The primary method for keeping a computer secure from intruders. A firewall allows or blocks traffic into and out of a private network or the user's computer. Firewalls are widely used to give users secure access to the Internet as well as to separate a company's public Web server from its internal network. Firewalls are also used to keep internal network segments secure; for example, the accounting network might be vulnerable to snooping from within the enterprise.|
In the home, a personal firewall typically comes with or is installed in the user's computer (see Windows Firewall). Personal firewalls may also detect outbound traffic to guard against spyware, which could be sending your surfing habits to a Web site. They alert you when software makes an outbound request for the first time (see spyware).
In the organization, a firewall can be a stand-alone machine (see firewall appliance) or software in a router or server. It can be as simple as a single router that filters out unwanted packets, or it may comprise a combination of routers and servers each performing some type of firewall processing.
Following are the different methods used to provide firewall protection, and several of them are often used in combination.
Tracks the transaction to ensure that inbound packets were requested by the user. Generally can examine multiple layers of the protocol stack, including the data, if required, so blocking can be made at any layer or depth. See stateful inspection.
Network Address Translation (NAT)
Allows one IP address, which is shown to the outside world, to refer to many IP addresses internally; one on each client station. Performs the translation back and forth. NAT is found in routers and is built into Windows Internet Connection Sharing (ICS). See NAT and ICS.
Blocks traffic based on a specific Web address (IP address) or type of application (e-mail, ftp, Web, etc.), which is specified by port number. Packet filtering is typically done in a router, which is known as a "screening router." See bastion host.
Serves as a relay between two networks, breaking the connection between the two. Also typically caches Web pages (see proxy server).
In the diagram on top, the internal network is protected by only one screening router (a router with packet filtering). If there were servers on the internal network providing services to Internet users, this would offer minimal protection against an attack.
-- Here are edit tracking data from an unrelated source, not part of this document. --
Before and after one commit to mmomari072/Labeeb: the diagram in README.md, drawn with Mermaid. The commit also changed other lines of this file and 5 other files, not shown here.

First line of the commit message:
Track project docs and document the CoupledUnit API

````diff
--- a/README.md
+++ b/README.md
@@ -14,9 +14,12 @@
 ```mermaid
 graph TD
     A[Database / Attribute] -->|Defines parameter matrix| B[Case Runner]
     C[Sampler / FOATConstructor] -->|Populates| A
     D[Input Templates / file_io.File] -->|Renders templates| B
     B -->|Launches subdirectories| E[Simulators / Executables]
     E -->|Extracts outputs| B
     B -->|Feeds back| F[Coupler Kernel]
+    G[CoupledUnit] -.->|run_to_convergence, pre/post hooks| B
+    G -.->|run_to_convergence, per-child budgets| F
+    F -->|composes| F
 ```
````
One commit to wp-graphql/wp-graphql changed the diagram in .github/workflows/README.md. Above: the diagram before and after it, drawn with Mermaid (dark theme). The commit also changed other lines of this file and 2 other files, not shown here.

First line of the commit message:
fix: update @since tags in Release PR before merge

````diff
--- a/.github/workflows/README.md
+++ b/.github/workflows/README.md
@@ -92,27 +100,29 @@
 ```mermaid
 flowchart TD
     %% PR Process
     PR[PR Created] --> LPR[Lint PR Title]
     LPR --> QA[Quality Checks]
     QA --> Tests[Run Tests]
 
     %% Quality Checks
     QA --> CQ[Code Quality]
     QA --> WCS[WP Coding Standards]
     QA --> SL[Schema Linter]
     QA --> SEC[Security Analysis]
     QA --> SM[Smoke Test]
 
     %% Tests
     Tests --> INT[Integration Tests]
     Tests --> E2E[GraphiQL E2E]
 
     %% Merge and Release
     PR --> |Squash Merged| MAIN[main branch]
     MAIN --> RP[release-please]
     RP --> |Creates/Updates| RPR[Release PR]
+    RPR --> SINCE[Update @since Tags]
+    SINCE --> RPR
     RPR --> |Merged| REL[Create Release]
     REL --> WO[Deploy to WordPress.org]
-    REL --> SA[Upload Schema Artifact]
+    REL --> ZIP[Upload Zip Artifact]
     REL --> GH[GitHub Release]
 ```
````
The use of two screening routers in the firewall configuration at the bottom offers two points of protection from the outside world to the internal LAN.
Elron Firewall was a product that combined stateful inspection, multilayer analysis of IP and IPX packets and network address translation to secure a network. The window on the left could scroll down to more than 70 user services. (Screen example courtesy of Elron Software, acquired in 2003 by Zix Corporation, www.zixcorp.com)
O'Reilly's "Building Internet Firewalls, 2nd Edition" by Zwicky, Cooper and Chapman is one of the best books written on Internet and Web security. It covers a huge range of firewall and related topics and should be a "must have" for anyone interested in the subject. (O'Reilly & Associates, Inc., 2000, ISBN 1-56592-871-7)